Materials provided
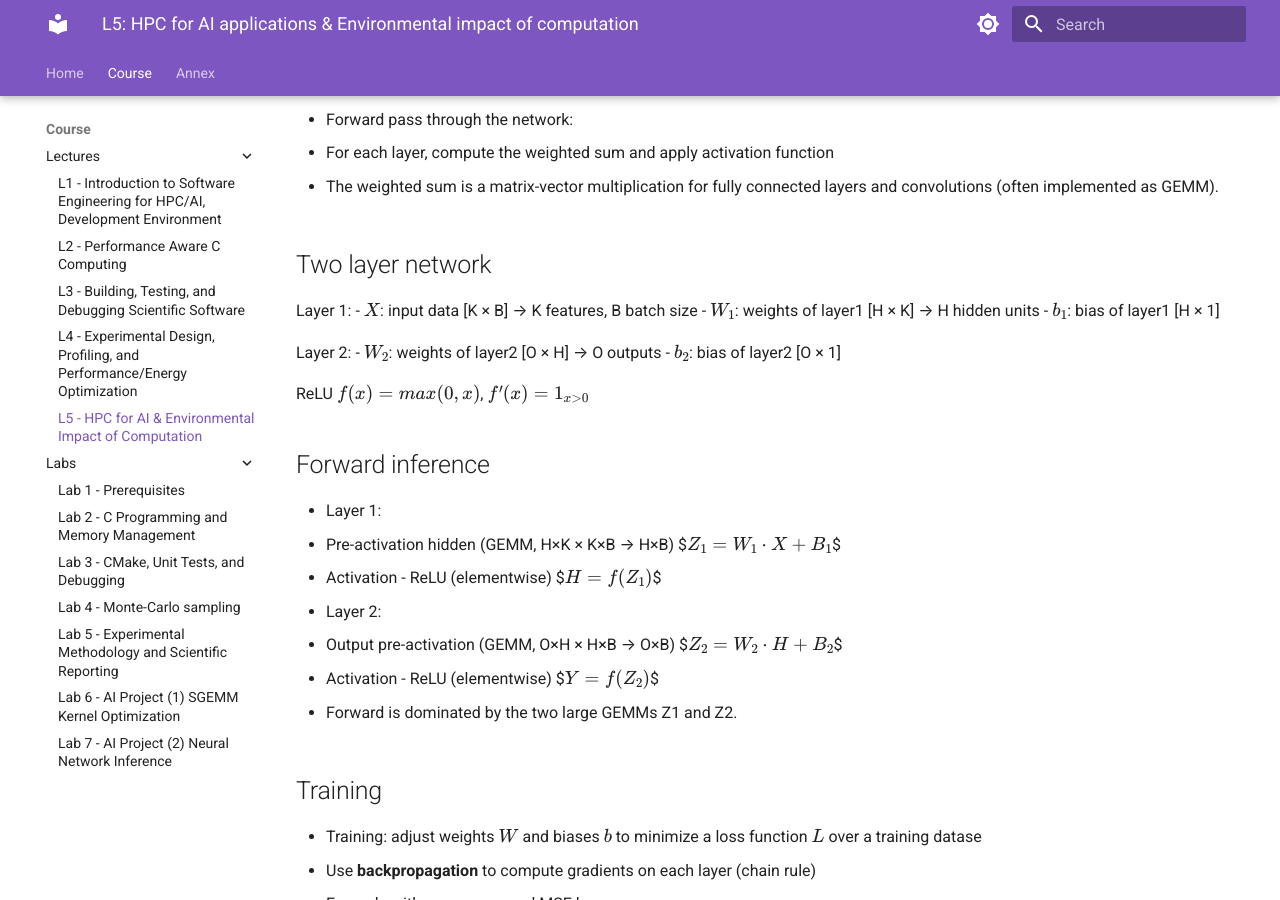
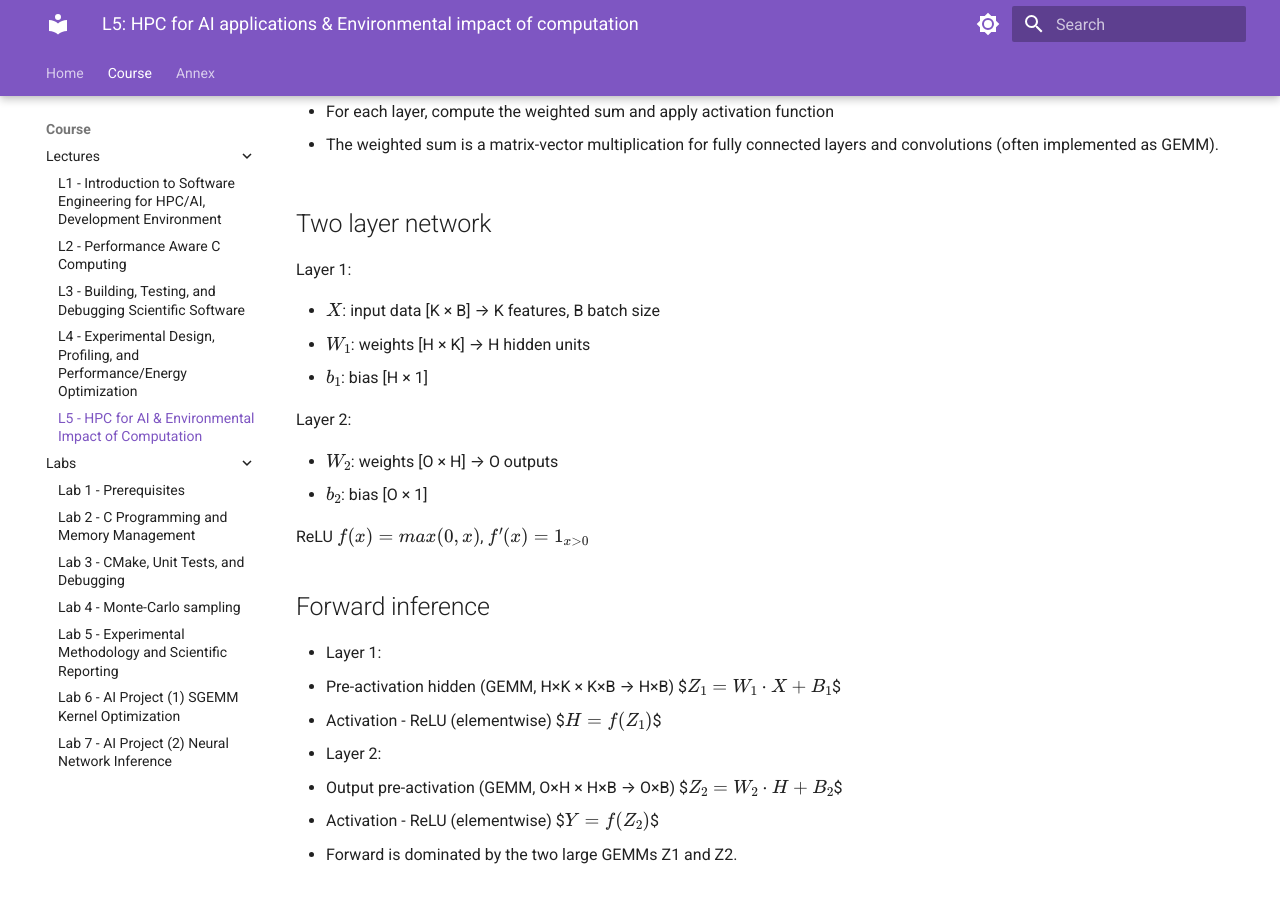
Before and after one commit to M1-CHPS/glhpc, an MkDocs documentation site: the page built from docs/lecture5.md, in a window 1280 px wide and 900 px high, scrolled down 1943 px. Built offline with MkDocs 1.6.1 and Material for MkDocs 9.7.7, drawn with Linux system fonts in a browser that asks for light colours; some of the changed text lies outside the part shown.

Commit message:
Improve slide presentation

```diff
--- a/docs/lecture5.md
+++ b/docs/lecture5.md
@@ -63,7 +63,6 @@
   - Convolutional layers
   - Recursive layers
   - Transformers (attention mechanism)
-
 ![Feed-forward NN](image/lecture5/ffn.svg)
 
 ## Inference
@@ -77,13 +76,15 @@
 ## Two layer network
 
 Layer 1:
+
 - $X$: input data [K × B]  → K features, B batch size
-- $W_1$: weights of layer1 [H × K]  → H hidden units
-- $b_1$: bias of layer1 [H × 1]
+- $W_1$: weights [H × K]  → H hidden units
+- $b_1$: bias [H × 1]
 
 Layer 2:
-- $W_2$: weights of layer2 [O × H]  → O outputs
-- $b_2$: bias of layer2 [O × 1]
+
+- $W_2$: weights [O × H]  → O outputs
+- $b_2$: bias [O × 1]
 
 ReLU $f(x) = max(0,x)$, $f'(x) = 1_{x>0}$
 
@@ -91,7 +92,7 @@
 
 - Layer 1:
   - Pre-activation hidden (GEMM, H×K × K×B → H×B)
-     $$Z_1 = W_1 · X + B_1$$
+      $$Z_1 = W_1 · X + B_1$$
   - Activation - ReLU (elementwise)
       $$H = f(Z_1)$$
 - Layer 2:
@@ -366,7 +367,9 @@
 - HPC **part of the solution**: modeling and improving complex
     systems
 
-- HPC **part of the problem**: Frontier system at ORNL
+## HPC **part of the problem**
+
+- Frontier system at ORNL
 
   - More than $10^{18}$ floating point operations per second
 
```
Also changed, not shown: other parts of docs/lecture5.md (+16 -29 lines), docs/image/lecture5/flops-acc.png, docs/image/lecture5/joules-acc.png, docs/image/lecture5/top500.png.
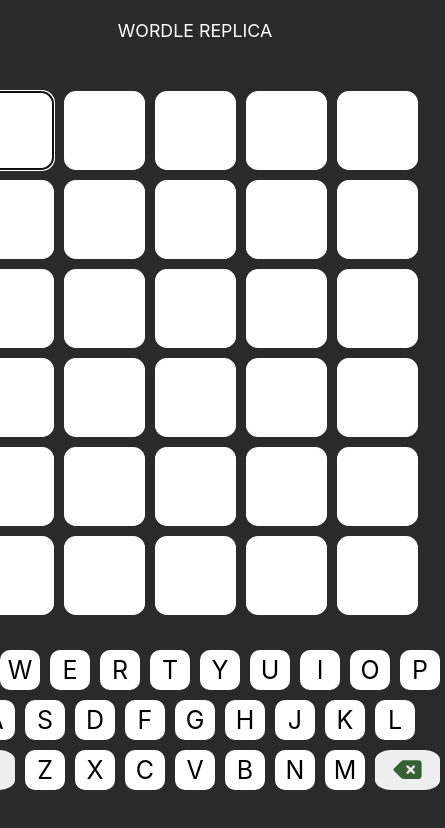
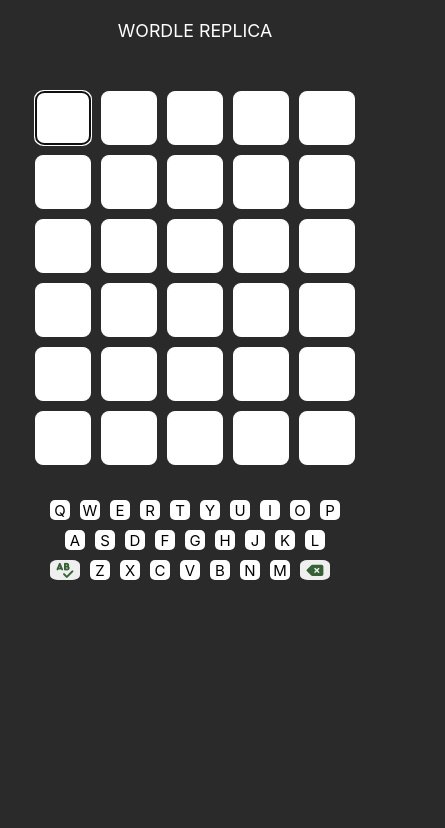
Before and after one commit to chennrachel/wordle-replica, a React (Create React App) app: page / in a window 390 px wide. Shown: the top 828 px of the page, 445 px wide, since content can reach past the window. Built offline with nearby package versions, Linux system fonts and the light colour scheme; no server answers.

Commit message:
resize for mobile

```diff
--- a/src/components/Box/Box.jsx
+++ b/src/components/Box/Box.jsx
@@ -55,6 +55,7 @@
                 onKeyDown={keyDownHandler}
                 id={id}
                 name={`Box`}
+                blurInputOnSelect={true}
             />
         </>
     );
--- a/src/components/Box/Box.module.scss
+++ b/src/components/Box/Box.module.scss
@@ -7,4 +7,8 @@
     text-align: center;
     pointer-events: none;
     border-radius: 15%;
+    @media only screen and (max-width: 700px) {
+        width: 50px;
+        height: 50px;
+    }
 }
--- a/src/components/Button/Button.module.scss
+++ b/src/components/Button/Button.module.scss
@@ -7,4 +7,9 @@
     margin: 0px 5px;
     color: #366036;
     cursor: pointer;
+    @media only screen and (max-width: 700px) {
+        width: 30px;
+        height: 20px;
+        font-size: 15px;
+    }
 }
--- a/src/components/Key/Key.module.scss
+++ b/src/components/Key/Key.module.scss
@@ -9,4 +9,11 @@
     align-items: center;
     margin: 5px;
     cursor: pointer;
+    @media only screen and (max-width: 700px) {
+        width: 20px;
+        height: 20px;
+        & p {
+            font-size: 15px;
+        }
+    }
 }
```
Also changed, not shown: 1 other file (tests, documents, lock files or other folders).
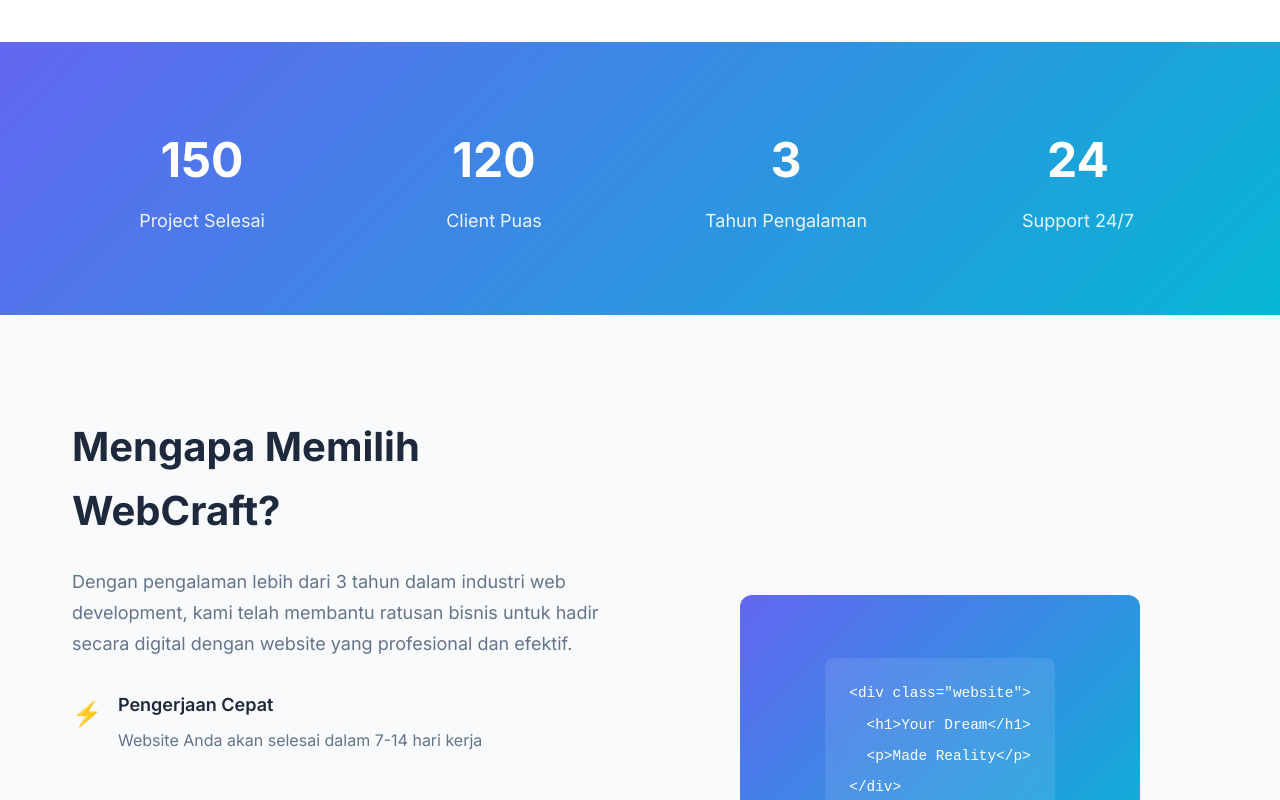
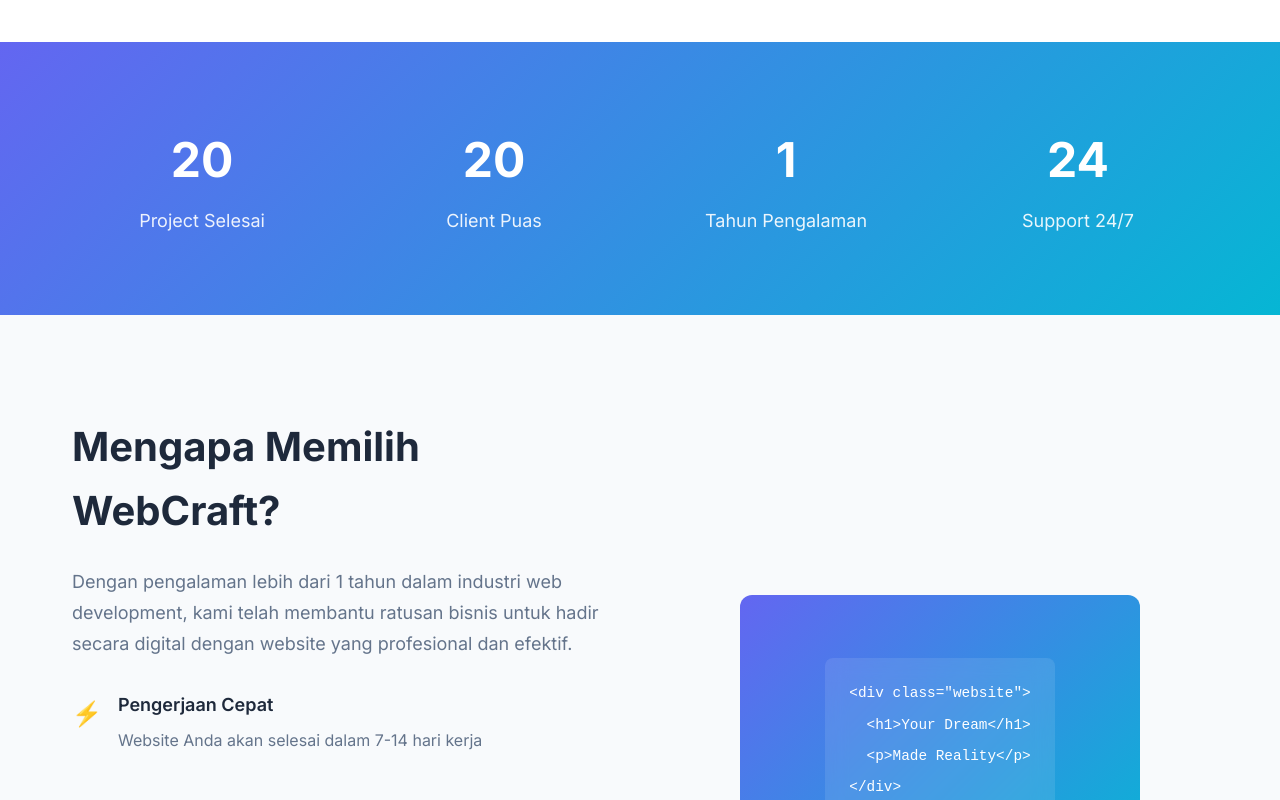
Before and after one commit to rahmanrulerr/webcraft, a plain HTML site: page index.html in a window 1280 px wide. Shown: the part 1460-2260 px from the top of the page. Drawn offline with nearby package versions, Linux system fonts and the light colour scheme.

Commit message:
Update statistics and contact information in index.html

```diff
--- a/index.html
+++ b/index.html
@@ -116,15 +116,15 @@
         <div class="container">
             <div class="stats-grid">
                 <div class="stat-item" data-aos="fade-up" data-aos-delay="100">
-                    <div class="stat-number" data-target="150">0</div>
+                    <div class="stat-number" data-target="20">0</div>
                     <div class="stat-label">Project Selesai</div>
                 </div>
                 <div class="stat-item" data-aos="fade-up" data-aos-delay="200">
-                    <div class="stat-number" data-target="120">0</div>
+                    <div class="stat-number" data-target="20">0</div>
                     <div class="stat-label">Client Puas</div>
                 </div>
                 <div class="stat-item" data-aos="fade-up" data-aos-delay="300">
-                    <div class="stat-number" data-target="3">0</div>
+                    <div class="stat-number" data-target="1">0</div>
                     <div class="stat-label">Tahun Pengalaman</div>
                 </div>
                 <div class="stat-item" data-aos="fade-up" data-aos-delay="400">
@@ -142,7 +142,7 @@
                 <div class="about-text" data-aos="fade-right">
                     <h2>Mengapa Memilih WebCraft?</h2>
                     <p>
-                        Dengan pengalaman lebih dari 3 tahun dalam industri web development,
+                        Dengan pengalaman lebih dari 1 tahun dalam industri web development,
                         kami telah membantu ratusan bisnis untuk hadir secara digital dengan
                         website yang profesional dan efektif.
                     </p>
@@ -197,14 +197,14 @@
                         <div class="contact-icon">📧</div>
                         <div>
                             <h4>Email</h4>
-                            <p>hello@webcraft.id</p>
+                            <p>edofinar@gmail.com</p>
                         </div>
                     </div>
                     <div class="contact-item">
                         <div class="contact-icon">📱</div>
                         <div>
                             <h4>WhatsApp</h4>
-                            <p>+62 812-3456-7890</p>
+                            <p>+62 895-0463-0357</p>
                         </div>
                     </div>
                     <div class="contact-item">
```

What the exercise asks
Output the full material exactly as given, without its pictures.

Worked solution
Before and after one commit to M1-CHPS/glhpc, an MkDocs documentation site: the page built from docs/lecture5.md, in a window 1280 px wide and 900 px high, scrolled down 1943 px. Built offline with MkDocs 1.6.1 and Material for MkDocs 9.7.7, drawn with Linux system fonts in a browser that asks for light colours; some of the changed text lies outside the part shown.

Commit message:
Improve slide presentation

```diff
--- a/docs/lecture5.md
+++ b/docs/lecture5.md
@@ -63,7 +63,6 @@
   - Convolutional layers
   - Recursive layers
   - Transformers (attention mechanism)
-
 ![Feed-forward NN](image/lecture5/ffn.svg)
 
 ## Inference
@@ -77,13 +76,15 @@
 ## Two layer network
 
 Layer 1:
+
 - $X$: input data [K × B]  → K features, B batch size
-- $W_1$: weights of layer1 [H × K]  → H hidden units
-- $b_1$: bias of layer1 [H × 1]
+- $W_1$: weights [H × K]  → H hidden units
+- $b_1$: bias [H × 1]
 
 Layer 2:
-- $W_2$: weights of layer2 [O × H]  → O outputs
-- $b_2$: bias of layer2 [O × 1]
+
+- $W_2$: weights [O × H]  → O outputs
+- $b_2$: bias [O × 1]
 
 ReLU $f(x) = max(0,x)$, $f'(x) = 1_{x>0}$
 
@@ -91,7 +92,7 @@
 
 - Layer 1:
   - Pre-activation hidden (GEMM, H×K × K×B → H×B)
-     $$Z_1 = W_1 · X + B_1$$
+      $$Z_1 = W_1 · X + B_1$$
   - Activation - ReLU (elementwise)
       $$H = f(Z_1)$$
 - Layer 2:
@@ -366,7 +367,9 @@
 - HPC **part of the solution**: modeling and improving complex
     systems
 
-- HPC **part of the problem**: Frontier system at ORNL
+## HPC **part of the problem**
+
+- Frontier system at ORNL
 
   - More than $10^{18}$ floating point operations per second
 
```
Also changed, not shown: other parts of docs/lecture5.md (+16 -29 lines), docs/image/lecture5/flops-acc.png, docs/image/lecture5/joules-acc.png, docs/image/lecture5/top500.png.
Before and after one commit to chennrachel/wordle-replica, a React (Create React App) app: page / in a window 390 px wide. Shown: the top 828 px of the page, 445 px wide, since content can reach past the window. Built offline with nearby package versions, Linux system fonts and the light colour scheme; no server answers.

Commit message:
resize for mobile

```diff
--- a/src/components/Box/Box.jsx
+++ b/src/components/Box/Box.jsx
@@ -55,6 +55,7 @@
                 onKeyDown={keyDownHandler}
                 id={id}
                 name={`Box`}
+                blurInputOnSelect={true}
             />
         </>
     );
--- a/src/components/Box/Box.module.scss
+++ b/src/components/Box/Box.module.scss
@@ -7,4 +7,8 @@
     text-align: center;
     pointer-events: none;
     border-radius: 15%;
+    @media only screen and (max-width: 700px) {
+        width: 50px;
+        height: 50px;
+    }
 }
--- a/src/components/Button/Button.module.scss
+++ b/src/components/Button/Button.module.scss
@@ -7,4 +7,9 @@
     margin: 0px 5px;
     color: #366036;
     cursor: pointer;
+    @media only screen and (max-width: 700px) {
+        width: 30px;
+        height: 20px;
+        font-size: 15px;
+    }
 }
--- a/src/components/Key/Key.module.scss
+++ b/src/components/Key/Key.module.scss
@@ -9,4 +9,11 @@
     align-items: center;
     margin: 5px;
     cursor: pointer;
+    @media only screen and (max-width: 700px) {
+        width: 20px;
+        height: 20px;
+        & p {
+            font-size: 15px;
+        }
+    }
 }
```
Also changed, not shown: 1 other file (tests, documents, lock files or other folders).
Before and after one commit to rahmanrulerr/webcraft, a plain HTML site: page index.html in a window 1280 px wide. Shown: the part 1460-2260 px from the top of the page. Drawn offline with nearby package versions, Linux system fonts and the light colour scheme.

Commit message:
Update statistics and contact information in index.html

```diff
--- a/index.html
+++ b/index.html
@@ -116,15 +116,15 @@
         <div class="container">
             <div class="stats-grid">
                 <div class="stat-item" data-aos="fade-up" data-aos-delay="100">
-                    <div class="stat-number" data-target="150">0</div>
+                    <div class="stat-number" data-target="20">0</div>
                     <div class="stat-label">Project Selesai</div>
                 </div>
                 <div class="stat-item" data-aos="fade-up" data-aos-delay="200">
-                    <div class="stat-number" data-target="120">0</div>
+                    <div class="stat-number" data-target="20">0</div>
                     <div class="stat-label">Client Puas</div>
                 </div>
                 <div class="stat-item" data-aos="fade-up" data-aos-delay="300">
-                    <div class="stat-number" data-target="3">0</div>
+                    <div class="stat-number" data-target="1">0</div>
                     <div class="stat-label">Tahun Pengalaman</div>
                 </div>
                 <div class="stat-item" data-aos="fade-up" data-aos-delay="400">
@@ -142,7 +142,7 @@
                 <div class="about-text" data-aos="fade-right">
                     <h2>Mengapa Memilih WebCraft?</h2>
                     <p>
-                        Dengan pengalaman lebih dari 3 tahun dalam industri web development,
+                        Dengan pengalaman lebih dari 1 tahun dalam industri web development,
                         kami telah membantu ratusan bisnis untuk hadir secara digital dengan
                         website yang profesional dan efektif.
                     </p>
@@ -197,14 +197,14 @@
                         <div class="contact-icon">📧</div>
                         <div>
                             <h4>Email</h4>
-                            <p>hello@webcraft.id</p>
+                            <p>edofinar@gmail.com</p>
                         </div>
                     </div>
                     <div class="contact-item">
                         <div class="contact-icon">📱</div>
                         <div>
                             <h4>WhatsApp</h4>
-                            <p>+62 812-3456-7890</p>
+                            <p>+62 895-0463-0357</p>
                         </div>
                     </div>
                     <div class="contact-item">
```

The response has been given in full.